Scriptural Similarities: Moses and John

Robert E. Surgenor

In the opening of the gospel of John it is interesting to notice that the first Old Testament worthy (apart from John the baptist), that the writer draws our attention to is Moses. "For the law was given by Moses, but grace and truth came by Jesus Christ" (1:17). It is remarkable that there is a striking similarity between the writer of the gospel and the writer of the Law, and for a few moments I wish to consider these interesting similarities with you.

The first similarity is how they commenced their writings. Both men, inspired by the Holy Spirit used identical words. Gen≠esis 1:1 commences with these three words; "In the beginning." John 1:1 commences with the identical words, "In the beginning."

Another thing worthy of notice is the subjects employed by each writer at the commencement. As Moses commences, he first records a prevailing condition, namely - DARKNESS. "And dark≠ness was upon the face of the deep." Paul refers to this darkness in his writings to the Corinthians. "For God, who commanded the light to shine out of darkness, hath shined in our hearts, to give the light of the knowledge of the glory of God in the face of Jesus Christ" (2 Corin≠thians 4:6). Evidently Paul looked upon the darkness in Genesis 1:2, as satanic darkness. Could it be that John is confirming this in his first epistle? "This then is the message which we have heard of Him, and declare unto you, that God is light, and in Him is no darkness at all" (1 John 1:5). It is a darkness introduced through the sin of the underworld of evil spirits.

The second prevailing condition mentioned by Moses is LIGHT. "And God said, Let there be light: and there was light." The darkness was not looked upon as good, but regarding light we read, "And God saw the light that it was good." Having divided the light from the darkness, Moses mentions the earth bringing forth various things which was an indication of LIFE.

Turning to the opening of Johnís gospel we find the very same things mentioned in reverse order. Instead of Darkness, Light, and Life. We find Life, Light, and Darkness. "In Him was LIFE; and the life was the LIGHT of men. And the light shineth in DARKNESS; and the darkness comprehended it not" Uohn 1:4,5). Again we find satanic darkness.
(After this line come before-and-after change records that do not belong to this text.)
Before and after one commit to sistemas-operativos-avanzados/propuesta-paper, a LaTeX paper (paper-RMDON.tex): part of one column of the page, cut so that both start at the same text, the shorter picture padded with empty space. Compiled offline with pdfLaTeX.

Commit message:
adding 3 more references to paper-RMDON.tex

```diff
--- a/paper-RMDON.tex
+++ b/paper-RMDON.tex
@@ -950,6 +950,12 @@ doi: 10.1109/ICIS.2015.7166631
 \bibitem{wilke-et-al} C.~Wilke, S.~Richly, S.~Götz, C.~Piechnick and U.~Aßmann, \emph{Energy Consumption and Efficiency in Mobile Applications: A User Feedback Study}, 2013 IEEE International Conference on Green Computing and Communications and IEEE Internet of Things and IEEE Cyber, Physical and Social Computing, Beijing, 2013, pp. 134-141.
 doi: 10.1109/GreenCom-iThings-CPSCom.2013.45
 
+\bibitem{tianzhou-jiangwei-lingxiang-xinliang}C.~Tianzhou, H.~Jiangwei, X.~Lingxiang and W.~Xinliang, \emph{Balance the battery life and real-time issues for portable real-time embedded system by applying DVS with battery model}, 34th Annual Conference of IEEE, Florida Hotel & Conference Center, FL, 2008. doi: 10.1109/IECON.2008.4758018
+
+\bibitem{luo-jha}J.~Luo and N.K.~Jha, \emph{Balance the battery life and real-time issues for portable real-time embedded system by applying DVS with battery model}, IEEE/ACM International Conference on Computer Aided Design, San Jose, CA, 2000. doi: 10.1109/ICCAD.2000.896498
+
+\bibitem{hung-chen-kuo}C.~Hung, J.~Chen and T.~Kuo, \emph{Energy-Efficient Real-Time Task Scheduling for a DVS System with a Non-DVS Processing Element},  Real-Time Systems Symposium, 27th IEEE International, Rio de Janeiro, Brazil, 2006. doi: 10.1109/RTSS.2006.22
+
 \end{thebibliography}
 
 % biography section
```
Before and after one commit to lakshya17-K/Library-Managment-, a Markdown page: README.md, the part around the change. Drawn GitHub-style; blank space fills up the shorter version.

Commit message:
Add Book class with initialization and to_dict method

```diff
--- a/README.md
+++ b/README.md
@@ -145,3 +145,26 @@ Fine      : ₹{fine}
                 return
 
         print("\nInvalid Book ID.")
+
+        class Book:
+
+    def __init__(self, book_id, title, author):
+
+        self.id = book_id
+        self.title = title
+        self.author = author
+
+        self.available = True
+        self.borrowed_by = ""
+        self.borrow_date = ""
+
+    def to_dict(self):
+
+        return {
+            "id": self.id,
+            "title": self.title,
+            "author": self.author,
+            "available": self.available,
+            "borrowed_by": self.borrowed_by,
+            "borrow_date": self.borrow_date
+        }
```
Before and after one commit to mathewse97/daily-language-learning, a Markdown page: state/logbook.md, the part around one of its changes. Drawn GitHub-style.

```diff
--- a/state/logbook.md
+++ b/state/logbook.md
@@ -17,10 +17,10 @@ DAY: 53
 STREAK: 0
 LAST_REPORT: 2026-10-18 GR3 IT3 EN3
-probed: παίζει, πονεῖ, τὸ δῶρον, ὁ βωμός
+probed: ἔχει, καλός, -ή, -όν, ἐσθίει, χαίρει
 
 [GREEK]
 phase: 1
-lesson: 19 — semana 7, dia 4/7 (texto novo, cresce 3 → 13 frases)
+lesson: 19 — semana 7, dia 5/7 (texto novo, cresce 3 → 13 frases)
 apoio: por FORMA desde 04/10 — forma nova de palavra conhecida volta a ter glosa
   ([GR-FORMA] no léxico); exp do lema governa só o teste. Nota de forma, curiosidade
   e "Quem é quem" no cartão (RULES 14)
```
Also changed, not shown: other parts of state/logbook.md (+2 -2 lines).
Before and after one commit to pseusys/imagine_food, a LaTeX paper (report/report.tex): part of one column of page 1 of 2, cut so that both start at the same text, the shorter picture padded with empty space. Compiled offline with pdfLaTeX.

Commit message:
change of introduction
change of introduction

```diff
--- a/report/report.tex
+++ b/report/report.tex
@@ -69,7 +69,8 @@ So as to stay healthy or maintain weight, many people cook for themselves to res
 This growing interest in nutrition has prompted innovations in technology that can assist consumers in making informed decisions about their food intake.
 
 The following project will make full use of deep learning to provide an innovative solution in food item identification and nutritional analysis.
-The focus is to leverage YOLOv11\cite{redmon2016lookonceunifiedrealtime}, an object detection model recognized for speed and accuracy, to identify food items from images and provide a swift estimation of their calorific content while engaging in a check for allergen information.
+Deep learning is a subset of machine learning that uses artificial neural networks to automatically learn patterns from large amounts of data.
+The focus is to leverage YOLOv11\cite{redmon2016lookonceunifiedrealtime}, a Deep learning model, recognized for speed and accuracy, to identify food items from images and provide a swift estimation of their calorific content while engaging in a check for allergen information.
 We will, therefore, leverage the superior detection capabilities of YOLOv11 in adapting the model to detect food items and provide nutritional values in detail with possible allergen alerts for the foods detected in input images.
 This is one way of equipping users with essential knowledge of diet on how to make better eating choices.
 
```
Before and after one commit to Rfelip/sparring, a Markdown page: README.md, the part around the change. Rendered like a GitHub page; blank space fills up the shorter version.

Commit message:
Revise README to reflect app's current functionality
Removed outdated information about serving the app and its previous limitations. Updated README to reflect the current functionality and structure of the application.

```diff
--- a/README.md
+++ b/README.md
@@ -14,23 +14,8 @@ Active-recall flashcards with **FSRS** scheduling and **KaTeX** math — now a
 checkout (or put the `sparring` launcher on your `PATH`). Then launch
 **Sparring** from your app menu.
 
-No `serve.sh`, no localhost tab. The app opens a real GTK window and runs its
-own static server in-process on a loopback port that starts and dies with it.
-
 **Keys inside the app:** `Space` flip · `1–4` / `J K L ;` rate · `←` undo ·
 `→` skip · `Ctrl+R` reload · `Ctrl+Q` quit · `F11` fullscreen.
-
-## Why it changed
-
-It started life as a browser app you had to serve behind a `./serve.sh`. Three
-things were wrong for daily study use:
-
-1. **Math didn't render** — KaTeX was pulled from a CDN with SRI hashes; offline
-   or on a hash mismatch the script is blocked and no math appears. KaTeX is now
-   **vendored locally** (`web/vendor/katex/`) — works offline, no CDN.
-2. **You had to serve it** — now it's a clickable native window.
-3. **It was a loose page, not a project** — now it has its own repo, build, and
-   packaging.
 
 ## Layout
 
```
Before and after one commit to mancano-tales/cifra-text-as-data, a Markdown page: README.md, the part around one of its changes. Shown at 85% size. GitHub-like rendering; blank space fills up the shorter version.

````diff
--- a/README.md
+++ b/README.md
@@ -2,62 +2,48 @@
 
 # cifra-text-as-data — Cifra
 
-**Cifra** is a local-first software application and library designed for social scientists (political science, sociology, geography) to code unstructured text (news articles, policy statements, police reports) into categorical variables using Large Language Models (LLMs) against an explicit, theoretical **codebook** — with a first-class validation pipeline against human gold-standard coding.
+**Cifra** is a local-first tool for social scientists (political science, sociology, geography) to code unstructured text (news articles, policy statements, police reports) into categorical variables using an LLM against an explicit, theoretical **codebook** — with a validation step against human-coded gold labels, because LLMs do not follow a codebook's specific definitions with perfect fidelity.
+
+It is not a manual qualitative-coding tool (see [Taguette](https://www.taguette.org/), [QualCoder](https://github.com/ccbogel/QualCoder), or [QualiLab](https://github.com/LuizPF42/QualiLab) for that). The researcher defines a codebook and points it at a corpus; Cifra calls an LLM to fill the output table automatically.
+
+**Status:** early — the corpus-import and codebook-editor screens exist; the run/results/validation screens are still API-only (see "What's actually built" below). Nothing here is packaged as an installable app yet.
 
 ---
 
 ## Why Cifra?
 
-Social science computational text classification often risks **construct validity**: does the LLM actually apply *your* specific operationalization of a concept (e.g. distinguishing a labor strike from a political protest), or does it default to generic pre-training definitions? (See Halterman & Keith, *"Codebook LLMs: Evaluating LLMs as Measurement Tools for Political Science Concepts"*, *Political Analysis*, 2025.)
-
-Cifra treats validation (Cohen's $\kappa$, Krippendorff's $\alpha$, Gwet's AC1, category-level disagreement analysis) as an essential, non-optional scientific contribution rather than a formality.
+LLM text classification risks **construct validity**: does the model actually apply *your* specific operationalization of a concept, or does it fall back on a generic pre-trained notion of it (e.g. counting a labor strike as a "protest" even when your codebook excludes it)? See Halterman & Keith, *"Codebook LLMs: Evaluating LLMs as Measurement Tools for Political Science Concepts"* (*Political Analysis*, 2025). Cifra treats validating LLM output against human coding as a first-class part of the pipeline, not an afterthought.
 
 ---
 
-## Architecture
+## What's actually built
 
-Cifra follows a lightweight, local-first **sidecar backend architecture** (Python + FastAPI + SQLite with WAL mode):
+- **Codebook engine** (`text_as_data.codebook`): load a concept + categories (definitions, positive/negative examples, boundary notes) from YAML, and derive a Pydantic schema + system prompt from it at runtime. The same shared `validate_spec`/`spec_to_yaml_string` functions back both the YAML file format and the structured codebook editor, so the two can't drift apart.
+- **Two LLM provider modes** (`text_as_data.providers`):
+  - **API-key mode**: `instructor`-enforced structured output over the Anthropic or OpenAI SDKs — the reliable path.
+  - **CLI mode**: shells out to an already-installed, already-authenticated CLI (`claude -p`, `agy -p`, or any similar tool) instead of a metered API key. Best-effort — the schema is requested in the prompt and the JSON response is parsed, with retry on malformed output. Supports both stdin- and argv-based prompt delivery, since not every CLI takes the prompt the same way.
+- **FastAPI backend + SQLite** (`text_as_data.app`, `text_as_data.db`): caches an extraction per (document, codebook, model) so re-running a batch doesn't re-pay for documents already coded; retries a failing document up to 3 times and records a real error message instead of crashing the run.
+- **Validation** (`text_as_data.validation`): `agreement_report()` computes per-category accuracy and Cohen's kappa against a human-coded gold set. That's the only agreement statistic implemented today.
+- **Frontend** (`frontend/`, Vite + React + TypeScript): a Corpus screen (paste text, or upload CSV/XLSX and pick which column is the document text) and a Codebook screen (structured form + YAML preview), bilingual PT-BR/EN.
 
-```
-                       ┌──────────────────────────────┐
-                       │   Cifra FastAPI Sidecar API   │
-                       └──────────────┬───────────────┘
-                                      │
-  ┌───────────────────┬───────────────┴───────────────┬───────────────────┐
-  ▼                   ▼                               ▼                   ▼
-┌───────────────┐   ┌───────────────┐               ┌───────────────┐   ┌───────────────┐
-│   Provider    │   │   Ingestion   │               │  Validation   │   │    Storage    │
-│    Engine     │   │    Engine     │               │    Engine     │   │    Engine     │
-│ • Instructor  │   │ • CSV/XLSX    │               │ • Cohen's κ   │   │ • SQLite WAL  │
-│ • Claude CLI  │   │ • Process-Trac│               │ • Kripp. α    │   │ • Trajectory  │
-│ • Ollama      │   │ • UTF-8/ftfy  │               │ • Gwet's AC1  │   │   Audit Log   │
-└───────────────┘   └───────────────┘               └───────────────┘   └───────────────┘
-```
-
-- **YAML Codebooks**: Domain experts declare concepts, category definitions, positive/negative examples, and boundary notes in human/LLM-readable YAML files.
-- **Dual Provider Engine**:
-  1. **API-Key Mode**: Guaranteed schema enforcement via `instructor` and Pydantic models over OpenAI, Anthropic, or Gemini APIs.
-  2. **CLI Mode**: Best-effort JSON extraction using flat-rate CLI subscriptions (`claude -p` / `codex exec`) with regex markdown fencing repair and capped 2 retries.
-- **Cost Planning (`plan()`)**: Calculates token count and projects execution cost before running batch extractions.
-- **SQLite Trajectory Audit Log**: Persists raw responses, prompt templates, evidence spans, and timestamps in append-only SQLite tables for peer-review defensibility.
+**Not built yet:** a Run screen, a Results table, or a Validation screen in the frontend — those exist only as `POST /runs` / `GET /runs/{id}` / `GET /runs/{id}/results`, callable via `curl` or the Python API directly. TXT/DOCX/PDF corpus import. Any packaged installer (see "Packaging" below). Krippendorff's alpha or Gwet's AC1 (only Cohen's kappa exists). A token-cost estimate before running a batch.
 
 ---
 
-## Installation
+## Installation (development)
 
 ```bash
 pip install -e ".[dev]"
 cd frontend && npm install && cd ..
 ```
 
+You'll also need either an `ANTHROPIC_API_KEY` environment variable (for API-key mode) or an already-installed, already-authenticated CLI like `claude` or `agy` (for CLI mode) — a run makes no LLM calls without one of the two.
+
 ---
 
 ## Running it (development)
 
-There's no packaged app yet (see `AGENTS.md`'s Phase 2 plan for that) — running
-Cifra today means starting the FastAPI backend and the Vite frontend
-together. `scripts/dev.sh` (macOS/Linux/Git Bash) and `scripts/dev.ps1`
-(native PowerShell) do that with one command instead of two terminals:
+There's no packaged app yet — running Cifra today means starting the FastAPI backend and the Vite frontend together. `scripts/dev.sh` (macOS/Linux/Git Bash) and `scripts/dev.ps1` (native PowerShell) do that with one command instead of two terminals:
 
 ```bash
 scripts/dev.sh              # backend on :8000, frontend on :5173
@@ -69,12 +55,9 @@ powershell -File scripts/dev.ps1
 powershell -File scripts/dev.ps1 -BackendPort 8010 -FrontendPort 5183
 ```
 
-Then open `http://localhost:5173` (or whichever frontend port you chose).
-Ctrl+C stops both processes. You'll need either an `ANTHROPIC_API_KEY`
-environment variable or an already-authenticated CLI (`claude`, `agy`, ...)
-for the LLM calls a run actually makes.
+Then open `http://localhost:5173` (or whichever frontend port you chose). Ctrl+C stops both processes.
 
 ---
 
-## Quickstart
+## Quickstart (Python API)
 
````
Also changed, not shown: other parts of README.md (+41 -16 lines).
Some feel that the word "comprehended" indicates that the darkness did not overpower or extinguish the light. Even though this is true, we are inclined to believe that John is referring to the fact that as a result of the fall the effects are that those in the darkness perceived not the Light. A comparing of verses 10 and 11 would seemingly uphold this view. "He was in the world, and the world was made by Him, and the world knew (approved) Him not. He came unto His own (land), and His own (people) received Him not."

Moses introduces a LAMB at the beginning of Israelís corpo≠rate deliverance from bondage (Exodus 12). In like manner, John introduces the LAMB that taketh away the sin of the world at the commencement of his gospel in chapter one. Later in Israelís history, Moses records Godís provision for Israel in Exodus 16 and 17, namely MANNA and living (gushing) WATER. As John contin≠ues to write, he too, introduces the same elements, the MANNA in chapter 6 and the living WATER in chapter 7.

Moses, when speaking of Joseph records, "For God did send me before you to preserve life" (Genesis 45:5). In like manner when speaking of John the baptist, John records this concerning him, "There was a man sent from God" (1:6). Both men were sent of God, one to preserve life, the other to proclaim life.

It is also interesting to note that both men saw the promised land and that both men met each other. This took place on the Mount of Transfiguration, which of course, was in the promised land (Matthew 17:1-3).

Last of all, the similarity between Moses and John lies in the fact that both were chosen of the Holy Spirit to express God-breathed words by writing. Moses was chosen to commence the Holy Scriptures with five books. In like manner, John was chosen to conclude the Holy Scriptures by writing five books.

Both of these unique men enjoyed an unusual nearness to the Lord not experienced by others. "And the LORD spake unto Moses face to face, as a man speaketh unto his friend" (Exodus 33:11). "If there be a prophet among you, I the LORD will make Myself known unto him in a vision, and will speak unto him in a dream. My servant Moses is not so, who is faithful in all Mine house. With him will I speak mouth to mouth, even apparently, and not in dark speeches; and the similitude of the LORD shall he behold" (Numbers 12:6-8). Consider John, the disciple whom Jesus loved, and his nearness to His Lord at the supper, reclining on His breast, experiencing divine commu≠nication (John 13). View John in Revelation chapter one at the Lordís feet, and the tender right hand of the resurrected and girded Christ gently resting upon him with words of comfort, "Fear not."

We leave these two men for your consideration. May we ever appreciate their inspired writings. May we ever consider the man≠ner of their lives, and may we continually be devoted to the Holy One, Whom they served. Moses and John, two men of God!